A friend called me yesterday and asked an innocent enough question, perfectly suited for the time of year – “So how was your Christmas?” The honesty of my feelings at the moment got the best of me as I said “It sucked.” Reading that right now, I know how harsh that sounds – and how incredibly untrue for a lot of different reasons that statement is. But he got me at a vulnerable moment. Just reflecting on a few of many random things: Being kind of knocked out by a stubborn virus for close to two weeks (which resulted in having to cancel tons of get-togethers with family and friends that I had been planning for weeks during this semester break, not to mention sidelined me from celebrating Sunday Mass for two weeks and unable to fulfill some pastoral duties I felt a deep responsibility to be attentive to); missing my Grandfather (who died this past May at the obviously blessed age of 94); talking to four friends who all lost their Mother’s in the days leading up to or immediately after Christmas; a blizzard that wreaked havoc on the entire area for the whole of Christmas week (and seemed to take a lot of “Christmas Cheer” out of the air) Yeah, his phone call, mid-coughing attack, got me at a bad moment that I would say such a harsh thing, that I really regretted moments after.

Because after close to 12 years of priesthood and seeing people who’ve endured far worse and been much more grateful than I was feeling, not to mention spending my own share of Christmases with family situations that were much more precarious, I would’ve hoped that I would have been able to answer the “How was your Christmas” question with a more mature answer than “it sucked.” I mean reflecting on all the work my family did for meals; all the love and generosity I experienced from so many people I love – it would seem much healthier for me to reflect on those things than on all the things that were bringing me down.

It was with those mixed thoughts and a tad of guilt at my complaining that I went into the chapel with and started asking myself why – Why wasn’t I able to kind of just look on the brighter side of things?

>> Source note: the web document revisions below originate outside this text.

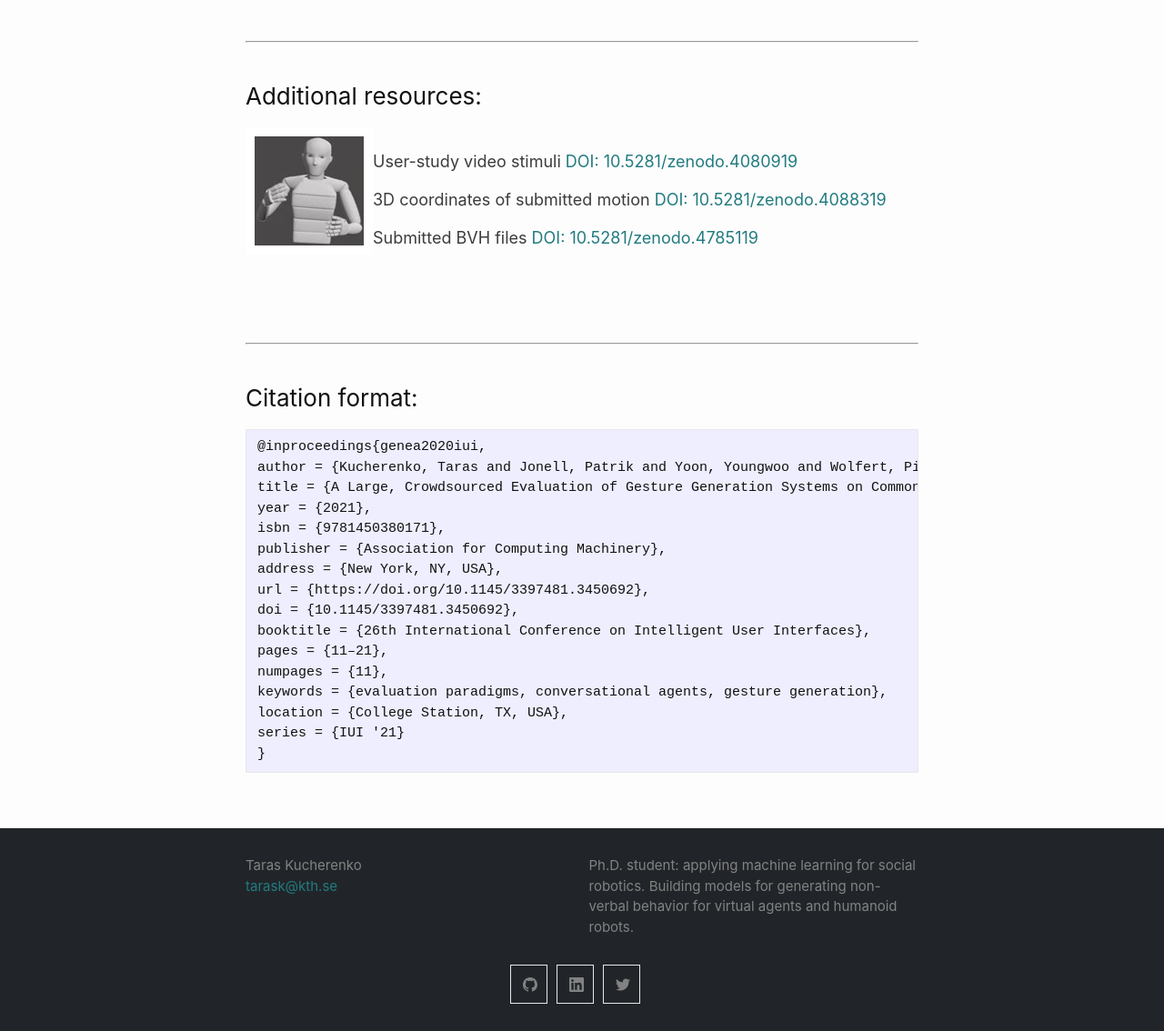
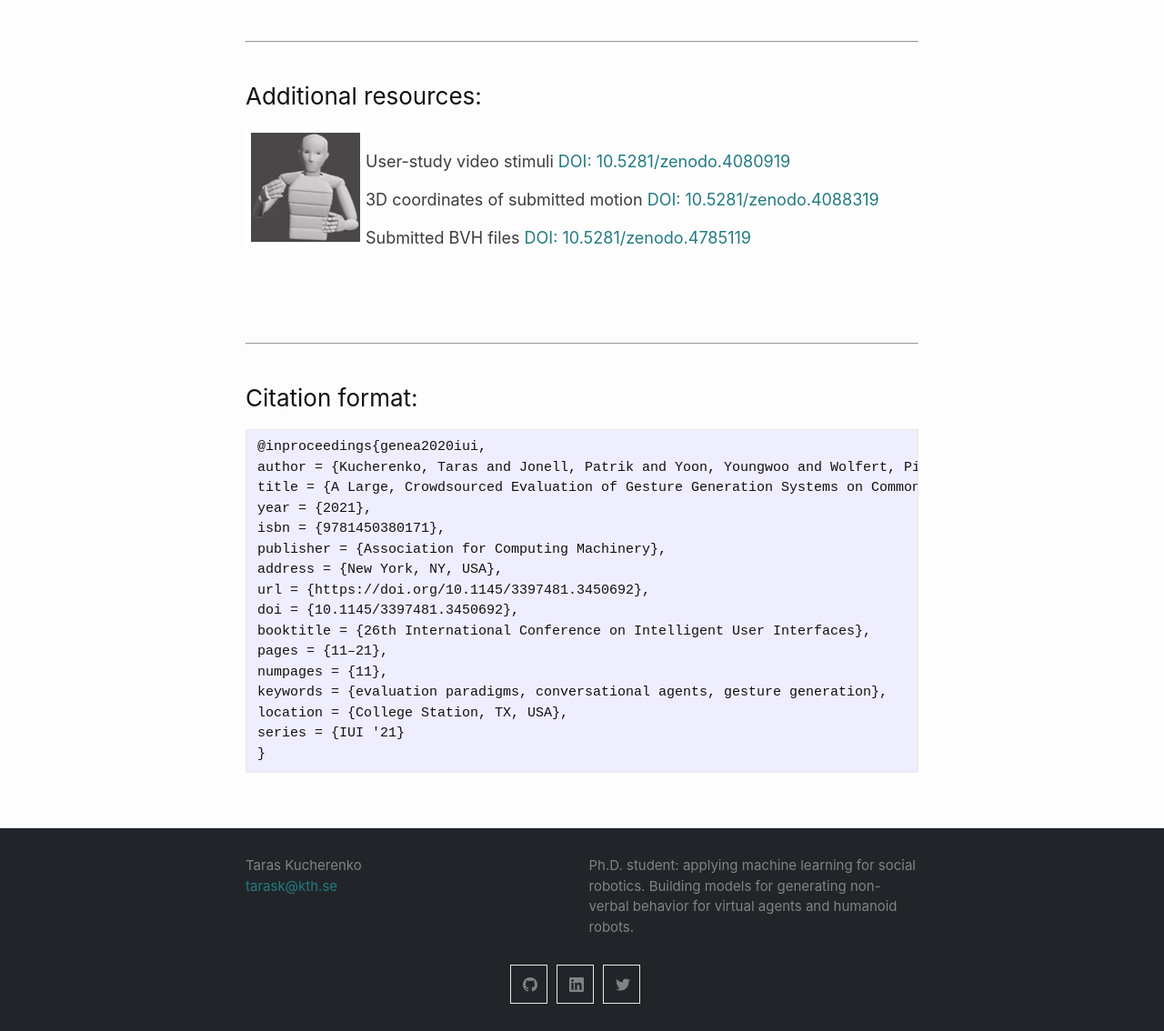
Before and after one commit to Svito-zar/Svito-zar.github.io, a Jekyll site: the page built from _posts/2021-07-26-GENEA_challenge.md, in a window 1280 px wide. Shown: the part 2084-3218 px from the top of the page at 91% size. Built offline with Jekyll 4.4.1, drawn with Linux system fonts in a browser that asks for light colours.

Commit message:
Final fine-tuning

```diff
--- a/_posts/2021-07-26-GENEA_challenge.md
+++ b/_posts/2021-07-26-GENEA_challenge.md
@@ -41,7 +41,7 @@ Co-speech gestures, gestures that accompany speech, play an important role in hu
 ### Additional resources:
 
 <div style="text-align:left">
-<img style="float: left; border: 10px solid white;" src="../assets/Avatar.jpg" >
+<img style="float: left; border: 6px solid white;" src="../assets/Avatar.jpg" >
 <br>
 <p style="font-size: 18px;"> User-study video stimuli  <a href="https://zenodo.org/record/4080919"> DOI: 10.5281/zenodo.4080919 </a> </p>
 <p style="font-size: 18px;"> 3D coordinates of submitted motion <a href="https://zenodo.org/record/4088319"> DOI: 10.5281/zenodo.4088319 </a> </p>
```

I think because as much as I know the true meaning of the season, it’s still easy to get sucked into the hype. That things are supposed to be perfect at Christmas. That it’s a season of joy, happiness, peace… You know, “Silent night, holy night; all is calm; all is bright.”

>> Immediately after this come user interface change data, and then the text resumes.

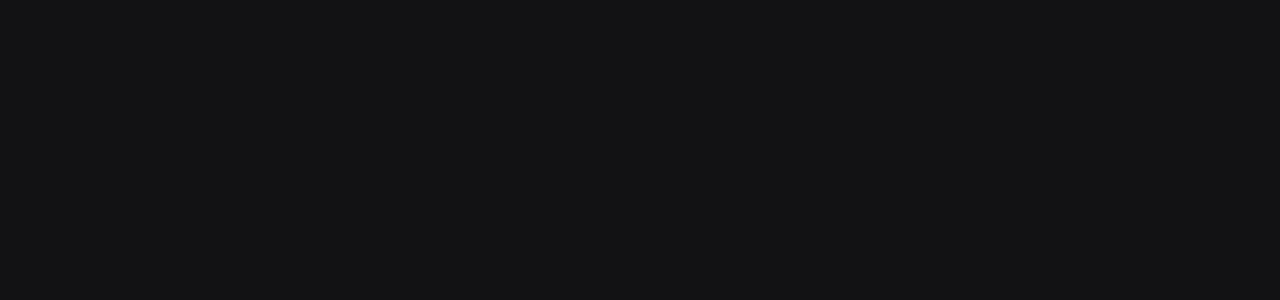
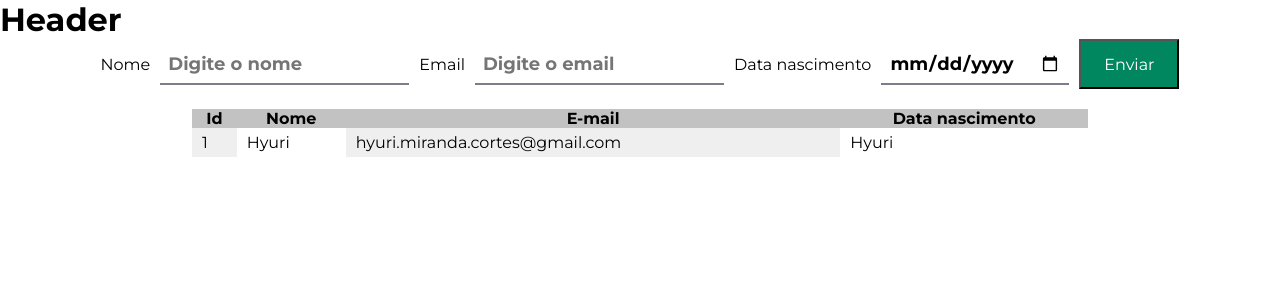
Before and after one commit to HLDESENVOLVIMENTOWEB/cadastro-usuarios, a React (Vite) app in the folder front-usuarios/: page / in a window 1280 px wide. Shown: the top 300 px of the page. Built offline with nearby package versions, Linux system fonts and the light colour scheme.

Commit message:
feat: tela home

```diff
--- a/front-usuarios/src/App.tsx
+++ b/front-usuarios/src/App.tsx
@@ -3,11 +3,13 @@
 import { GlobalStyle } from './styles/global'
 
 import { BrowserRouter } from 'react-router-dom'
+import { Router } from './Routes'
 
 function App() {
    return (
     <ThemeProvider theme={defaultTheme}>
       <BrowserRouter>
+        <Router />
         <GlobalStyle />
       </BrowserRouter>
     </ThemeProvider>
--- /dev/null
+++ b/front-usuarios/src/components/table/table.styles.ts
@@ -0,0 +1,35 @@
+import styled from "styled-components";
+
+export const StyledTable = styled.table`
+  caption-side: top;
+  border: none;
+  border-collapse: collapse;
+  caption-side: bottom;
+  width: 100%;
+
+  td,
+  th {
+    border: none;
+  }
+
+  td {
+    padding: 5px 10px;
+  }
+
+  tbody tr {
+    :nth-of-type(odd) {
+      background-color: #efefef;
+    }
+    :hover {
+      background-color: lightpink;
+    }
+  }
+  thead > tr {
+    background-color: #c2c2c2;
+  }
+  caption {
+    font-size: 0.9em;
+    padding: 5px;
+    font-weight: bold;
+  }
+`;
--- /dev/null
+++ b/front-usuarios/src/components/table/table.tsx
@@ -0,0 +1,45 @@
+import { StyledTable } from "./table.styles";
+
+interface User {
+    id: number;
+    nome: string;
+    email: string;
+    dataNascimento: string;
+}
+
+interface DataProps {
+    data: User[]
+}
+
+interface TableMarkupProps {
+    titles: any,
+    data: User[]
+}
+
+const titles = ['Id', 'Nome', 'E-mail', 'Data nascimento'];
+
+export function Table({ data }: DataProps) {
+    return <TableMarkup titles={titles} data={data} />
+}
+
+const TableMarkup = ({ titles, data }: TableMarkupProps) => (
+    <StyledTable>
+      <thead>
+        <tr>
+          {titles.map((title: string, index: number) => (
+            <th key={index}>{title}</th>
+          ))}
+        </tr>
+      </thead>
+      <tbody>
+        {data.map((item, index) => (
+          <tr key={index}>
+              <td key={index}>{item.id}</td>
+              <td key={index}>{item.nome}</td>
+              <td key={index}>{item.email}</td>
+              <td key={index}>{item.nome}</td>
+          </tr>
+        ))}
+      </tbody>
+    </StyledTable>
+  );
--- a/front-usuarios/src/layouts/DefaultLayouts.tsx
+++ b/front-usuarios/src/layouts/DefaultLayouts.tsx
@@ -3,7 +3,7 @@
 export function DefaultLayouts( ) {
    return (
     <div>
-        <h1 style={{color: '#fff'}}>Header</h1>
+        <h1>Header</h1>
         <Outlet />
     </div>
    )
--- a/front-usuarios/src/pages/Home.tsx
+++ b/front-usuarios/src/pages/Home.tsx
@@ -1,3 +1,36 @@
+import { Button } from "../components/Button/button";
+import { Table } from "../components/table/table";
+import { FormContainer, HomeContainer, TableContainer, TextInput } from "./usuario.styles";
+
 export function Home() {
-    return <h1>Home</h1>
+    return (
+        <HomeContainer>
+            <form action="">
+                <FormContainer>
+                <label htmlFor="">Nome</label>
+                <TextInput type="text" id="nome" placeholder="Digite o nome" />
+
+                <label htmlFor="">Email</label>
+                <TextInput type='email' id="email" placeholder="Digite o email" />
+
+                <label htmlFor="">Data nascimento</label>
+                <TextInput type="date" id="dataNascimento"  placeholder="Digite a data de nascimento"/>
+
+                <Button />
+
+                </FormContainer>
+            </form>
+
+            <TableContainer>
+               <Table  data={[
+                {
+                    id: 1,
+                    nome: 'Hyuri',
+                    email: "hyuri.miranda.cortes@gmail.com",
+                    dataNascimento: '12/12/1989',
+                }
+               ]} />
+            </TableContainer>
+        </HomeContainer>
+    )
 }
--- /dev/null
+++ b/front-usuarios/src/pages/usuario.styles.tsx
@@ -0,0 +1,47 @@
+import styles, { styled } from 'styled-components'
+
+export const HomeContainer = styled.main`
+  flex: 1;
+
+  display: flex;
+
+  flex-direction: column;
+  align-items: center;
+  justify-content: center;
+
+  form {
+    display: flex;
+    flex-direction: column;
+    align-items: center;
+    gap: 3.5rem;
+    margin-bottom: 20px;
+
+    input {
+        margin-left: 10xp;
+    }
+    label {
+        margin-left: 10px;
+        margin-right: 10px;
+    }
+
+    button {
+        margin-left: 10px;
+        margin-right: 10px;
+    }
+  }
+`
+
+export const FormContainer = styled.main``
+
+export const TableContainer = styled.main`
+  width: 70%;
+`
+
+export const TextInput = styled.input`
+    height: 2.5rem;
+    border: 0cap;
+    border-bottom: 2px solid ${(props) => props.theme['gray-500']};
+    font-weight: bold;
+    font-size: 1.125rem;
+    padding: 0 0.5rem;
+`
--- a/front-usuarios/src/styles/global.ts
+++ b/front-usuarios/src/styles/global.ts
@@ -13,8 +13,8 @@
  }
 
  body {
-    background: ${props => props.theme['gray-900']};
-    color: ${props => props.theme['gray-300']};
+    background: #fff;
+    color: #000;
  }
 
  body, input, textarea, button {
```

But that’s not really the truth. A more accurate look at Christmas tells us that Jesus was born into this world – the real world. Things were far from calm and bright. Everything that we wish to escape from was there then. Mary was initially frightened by having a child outside of the norm (talk about understatements). Joseph, had his own share of confusion, embarrassment, perhaps even anger learning that his fiancee was pregnant. The couple’s families must have been ashamed. You know, the neighbors gossiped.

There was no room at the inn. In all likelihood, the stable was not the quaint spot that we portray in our little manger scenes, but a dark, damp, dirty cave. And if the animals were quiet, the baby wasn’t for long. Before the couple could gain their composure, they were surrounded by smelly shepherds and strange astrologers presenting, among other things, myrrh, a spice used for embalming the dead.

King Herod would lash out in rage, threatening Jesus’ life and slaughtering the children in the region, which resulted in one woman named Rachel weeping for her children; she refused to be consoled, because they were no more.

That was the scene of the first Christmas. Life with it=s unexpected turns, its unfairness, it=s even sometimes just seeming to be cruel. It was very much the same back then as it is now. With one important difference for Mary and Joseph and for me complaining at my less than perfect Christmas. A difference that is our comfort. A difference that is our hope.

That in the midst of the unexpected turns, the unfairness, and even the sometimes cruel moments B God loved the world so much that he gave his only Son …” He came down to be with us through it all and to remind us that he loves us. But it doesn’t end there… Jesus is not God’s only gift to us. We can Paraphrase those Christmas words:
God loved the world so much that he gave us life.
God loved the world so much that he has given us all that is necessary to sustain life.
God so loved the world that he has given us meaning and purpose.

None of these thoughts I’m offering are “original.” Indeed more eloquent writers, preachers have heralded these faith-realities to countless generations since God first revealed them to humanity. Yet as much as we’ve heard these things before, it’s amazing the difference between knowing and really believing them. Particularly when you do feel “down” because you’ve gotten knocked down by the somewhat crazy turns life can take.

I’m feeling somewhat better today, hoping that this stubborn virus is finally on its way out (been tricked before over the last two weeks!) – and while things have been less than ideal for me these reflections really helped me to see past some of the disappointments I’ve felt about how things have gone and truly reflect on the one constant in my life, which is the reason no Christmas can ever “suck.” That love that God has for me. And for you… May our 2011’s be brightened with a constant awareness of that love and multiplied in our sharing it. HAPPY NEW YEAR!